On paper, Pete Donnelly and Juston Stens share plenty of parallels. They both call Philadelphia home. They both cut their teeth in quirky, uncompromising independent rock bands (Donnelly in The Figgs and NRBQ; Stens in Dr. Dog). They both went solo in 2011, switching instruments and embracing their inner songwriters in the process. They both love home recording, and both have two albums of delightful, retro-tinged rock under their belts.
So why did it take so long for Donnelly and Stens to tour together? Good question. As the two attested in separate interviews for Folio Weekly, edited together here for clarity, sometimes life works in challenging and mysterious ways.
Folio Weekly: How long and in what capacity have you guys known each other?
Pete Donnelly: I've known of Juston here in Philly for a long time because of his history as Dr. Dog's drummer. As a fellow rhythm guy who's also a songwriter, I could relate to him starting his own band, whose soulful, early rock sound and great energy I love. I don't like it when music lacks fun. Songs can be dark, heavy and twisted, but performing music should be joyful.
Juston Stens: I've only known Pete in person for a month, but we have lots of similarities. We've both played with different groups for a long time, but that clearly isn't the end of our musical lives. Sometimes you just love it so much that you can't stop, and I definitely see that in him. We're destined to do this. Our sound is pretty complementary, as well. My band might be messier or louder or have more vocal harmonies than his, but through and through, it's all rock 'n' roll. We're a pretty good match.
F.W.: Talk about each of your respective experiences playing with a band before branching out as a solo artist.
P.D.: It's great for me because I don't have to commit to anyone's agenda. Playing by yourself is a solitary mission, and I like being able to take advantage of that. I'm trying to explore something new, which I really went for on my new record ["Face the Bird"].
J.S.: Musically, if you can play two instruments, that's going to give you an edge. Pete's a hell of a guitar player, but a lot of his rhythm and feel comes from other things he's played. Some people love being in the background of band, but for me, this is the first project that feels honest, close to home and personal.
F.W.: Both of you have recorded your most recent albums in unconventional ways. Juston, tell us about "Share the Road," which comes out next spring, right?

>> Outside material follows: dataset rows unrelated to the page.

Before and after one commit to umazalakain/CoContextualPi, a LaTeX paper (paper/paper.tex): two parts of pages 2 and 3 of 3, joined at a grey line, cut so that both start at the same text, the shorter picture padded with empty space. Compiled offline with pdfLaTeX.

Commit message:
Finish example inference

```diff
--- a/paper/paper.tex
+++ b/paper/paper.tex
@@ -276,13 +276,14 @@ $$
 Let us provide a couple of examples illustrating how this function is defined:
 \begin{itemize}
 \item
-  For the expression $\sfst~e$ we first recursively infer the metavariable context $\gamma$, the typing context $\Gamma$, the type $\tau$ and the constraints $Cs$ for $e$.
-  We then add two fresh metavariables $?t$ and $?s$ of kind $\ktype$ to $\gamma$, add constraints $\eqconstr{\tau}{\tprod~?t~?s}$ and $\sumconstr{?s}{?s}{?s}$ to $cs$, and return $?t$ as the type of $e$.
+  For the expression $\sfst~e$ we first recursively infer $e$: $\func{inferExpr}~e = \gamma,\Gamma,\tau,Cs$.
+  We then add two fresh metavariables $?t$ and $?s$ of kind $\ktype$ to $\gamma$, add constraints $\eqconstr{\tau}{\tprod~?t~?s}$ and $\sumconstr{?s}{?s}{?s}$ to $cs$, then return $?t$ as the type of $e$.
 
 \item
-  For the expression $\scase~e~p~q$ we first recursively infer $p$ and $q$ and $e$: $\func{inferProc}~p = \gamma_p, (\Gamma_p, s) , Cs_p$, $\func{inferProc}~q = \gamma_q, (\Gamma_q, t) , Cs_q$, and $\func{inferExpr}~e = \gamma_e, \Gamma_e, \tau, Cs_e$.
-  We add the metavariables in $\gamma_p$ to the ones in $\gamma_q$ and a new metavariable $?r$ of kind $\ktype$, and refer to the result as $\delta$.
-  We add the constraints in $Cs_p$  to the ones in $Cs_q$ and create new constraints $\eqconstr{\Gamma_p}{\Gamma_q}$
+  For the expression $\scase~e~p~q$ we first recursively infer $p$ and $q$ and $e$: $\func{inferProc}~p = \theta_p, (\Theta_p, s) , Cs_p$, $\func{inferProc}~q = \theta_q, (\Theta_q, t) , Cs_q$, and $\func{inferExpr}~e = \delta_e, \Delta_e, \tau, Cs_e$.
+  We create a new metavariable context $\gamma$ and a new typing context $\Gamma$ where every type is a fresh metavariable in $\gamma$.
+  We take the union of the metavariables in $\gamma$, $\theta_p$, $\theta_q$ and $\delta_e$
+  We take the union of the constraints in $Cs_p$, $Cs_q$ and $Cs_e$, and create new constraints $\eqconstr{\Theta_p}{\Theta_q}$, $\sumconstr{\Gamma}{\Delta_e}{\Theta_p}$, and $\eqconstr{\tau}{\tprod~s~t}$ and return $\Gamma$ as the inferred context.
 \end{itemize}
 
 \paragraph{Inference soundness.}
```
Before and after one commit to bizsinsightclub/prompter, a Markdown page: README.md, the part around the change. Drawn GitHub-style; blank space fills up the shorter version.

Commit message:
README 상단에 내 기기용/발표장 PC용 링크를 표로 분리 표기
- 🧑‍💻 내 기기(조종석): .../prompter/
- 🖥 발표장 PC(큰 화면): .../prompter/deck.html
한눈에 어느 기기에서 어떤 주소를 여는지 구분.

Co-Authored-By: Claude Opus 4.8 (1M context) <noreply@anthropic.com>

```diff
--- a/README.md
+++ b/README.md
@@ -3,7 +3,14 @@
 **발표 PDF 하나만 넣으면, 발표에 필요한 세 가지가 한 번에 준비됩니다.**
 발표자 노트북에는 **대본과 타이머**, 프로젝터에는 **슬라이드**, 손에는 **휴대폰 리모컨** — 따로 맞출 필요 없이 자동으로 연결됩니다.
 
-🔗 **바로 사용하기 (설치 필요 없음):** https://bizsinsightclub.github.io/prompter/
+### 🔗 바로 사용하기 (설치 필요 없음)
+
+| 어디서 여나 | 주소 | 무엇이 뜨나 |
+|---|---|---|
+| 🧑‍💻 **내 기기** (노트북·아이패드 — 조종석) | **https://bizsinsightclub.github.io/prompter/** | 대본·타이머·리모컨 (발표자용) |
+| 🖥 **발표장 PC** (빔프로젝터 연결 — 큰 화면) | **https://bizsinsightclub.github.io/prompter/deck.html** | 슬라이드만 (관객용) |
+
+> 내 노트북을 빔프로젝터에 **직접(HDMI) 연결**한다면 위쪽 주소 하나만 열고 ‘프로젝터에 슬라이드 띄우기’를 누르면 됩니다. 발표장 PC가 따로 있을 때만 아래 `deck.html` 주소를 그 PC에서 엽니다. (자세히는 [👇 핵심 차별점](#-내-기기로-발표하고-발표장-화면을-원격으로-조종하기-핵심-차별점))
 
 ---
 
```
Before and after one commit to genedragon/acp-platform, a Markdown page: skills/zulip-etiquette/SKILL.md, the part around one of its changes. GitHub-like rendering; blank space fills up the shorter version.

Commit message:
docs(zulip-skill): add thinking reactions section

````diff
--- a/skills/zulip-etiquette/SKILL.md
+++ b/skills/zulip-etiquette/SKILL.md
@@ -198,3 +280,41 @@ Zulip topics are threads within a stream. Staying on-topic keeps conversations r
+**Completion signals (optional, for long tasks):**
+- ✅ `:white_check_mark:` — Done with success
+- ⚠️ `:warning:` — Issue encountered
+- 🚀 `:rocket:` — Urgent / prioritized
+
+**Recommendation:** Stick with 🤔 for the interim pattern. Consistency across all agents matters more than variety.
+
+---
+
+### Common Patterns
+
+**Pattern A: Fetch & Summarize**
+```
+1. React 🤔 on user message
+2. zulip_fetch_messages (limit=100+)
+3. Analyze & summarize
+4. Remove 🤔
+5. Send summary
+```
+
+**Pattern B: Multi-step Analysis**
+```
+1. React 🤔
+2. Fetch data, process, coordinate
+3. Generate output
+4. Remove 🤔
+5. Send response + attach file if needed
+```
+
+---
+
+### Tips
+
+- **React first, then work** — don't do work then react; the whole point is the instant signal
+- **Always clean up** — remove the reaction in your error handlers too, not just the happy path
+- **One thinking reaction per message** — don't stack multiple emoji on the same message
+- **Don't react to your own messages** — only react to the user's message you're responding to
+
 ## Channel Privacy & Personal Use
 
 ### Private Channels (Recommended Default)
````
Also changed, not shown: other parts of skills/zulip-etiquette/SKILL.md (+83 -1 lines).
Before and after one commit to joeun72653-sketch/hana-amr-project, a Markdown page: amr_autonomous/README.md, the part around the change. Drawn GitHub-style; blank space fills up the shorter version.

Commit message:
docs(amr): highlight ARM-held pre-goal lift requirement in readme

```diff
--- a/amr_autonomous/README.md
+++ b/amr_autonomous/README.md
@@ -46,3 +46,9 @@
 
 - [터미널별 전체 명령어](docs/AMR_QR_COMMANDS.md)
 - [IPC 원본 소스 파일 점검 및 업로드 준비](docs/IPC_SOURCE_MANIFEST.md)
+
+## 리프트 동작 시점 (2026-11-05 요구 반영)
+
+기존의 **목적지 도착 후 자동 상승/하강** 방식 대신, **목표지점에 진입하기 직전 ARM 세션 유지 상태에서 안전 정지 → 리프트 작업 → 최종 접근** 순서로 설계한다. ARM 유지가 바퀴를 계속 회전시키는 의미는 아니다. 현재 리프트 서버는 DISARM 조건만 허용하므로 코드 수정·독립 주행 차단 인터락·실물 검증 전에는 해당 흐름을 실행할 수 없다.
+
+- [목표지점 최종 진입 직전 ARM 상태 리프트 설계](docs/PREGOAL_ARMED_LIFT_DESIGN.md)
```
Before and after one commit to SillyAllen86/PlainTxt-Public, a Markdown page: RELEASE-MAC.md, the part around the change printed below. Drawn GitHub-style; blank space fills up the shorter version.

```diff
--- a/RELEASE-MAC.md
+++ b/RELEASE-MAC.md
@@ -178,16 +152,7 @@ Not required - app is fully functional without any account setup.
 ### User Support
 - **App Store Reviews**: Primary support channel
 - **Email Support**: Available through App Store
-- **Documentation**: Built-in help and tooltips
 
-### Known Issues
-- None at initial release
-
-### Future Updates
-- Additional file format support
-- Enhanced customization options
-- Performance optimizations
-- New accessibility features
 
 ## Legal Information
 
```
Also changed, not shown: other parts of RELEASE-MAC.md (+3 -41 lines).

J.S.: Yes. It was tracked in the fall of 2011, when I rode my motorcycle across the country, stopping in 15 different cities to write, record and connect with different friends who are great musicians. It's much more collaborative than [my debut solo album] "Trash or Treasure," which was just me trying to figure out what to do with myself after six years in Dr. Dog.
F.W.: Pete, didn't Hurricane Sandy throw a wrench in your plans with "Face the Bird"?
P.D.: Absolutely. I set up a studio off-season at the Jersey Shore so I could camp out and record without interruption. I'm a family guy, so my life usually has routine to it, making it hard to fully immerse myself in the music. But here I was trying to be irresponsible, and I kept having challenges that forced me to be responsible again. Then, when I was out of town, the hurricane hit — lucky for me, the guy who owned the building that I was recording in put everything on a couple of tables. So even though water flooded the first floor, all of my stuff survived unscathed. I was so lucky. It made me realize that the challenges we face in life are pretty superficial compared to losing your house or a loved one.
F.W.: Neither of you has a lot of recent experience touring in Florida. Are you excited to get back to the Sunshine State?
J.S.: I haven’t been in about three years. For a lot of the guys in my band, it’s their first time ever, so I’m excited about them enjoying some nice Southern weather and good company.
P.D.: I haven’t been in a while, either. Honestly, it’s probably been at least 15 years since I’ve played in Jacksonville.
F.W.: Pete, you frequently back up Graham Parker, who appeared in the movie "This Is 40" and also has a cult hit, "I'll Never Play Jacksonville Again." That hasn't rubbed off on you, has it?
P.D.: [Laughs.] I didn't know whether to bring that song up. I've certainly played it — I even think I recorded it with Graham. Maybe after this show we can work on getting him back down there.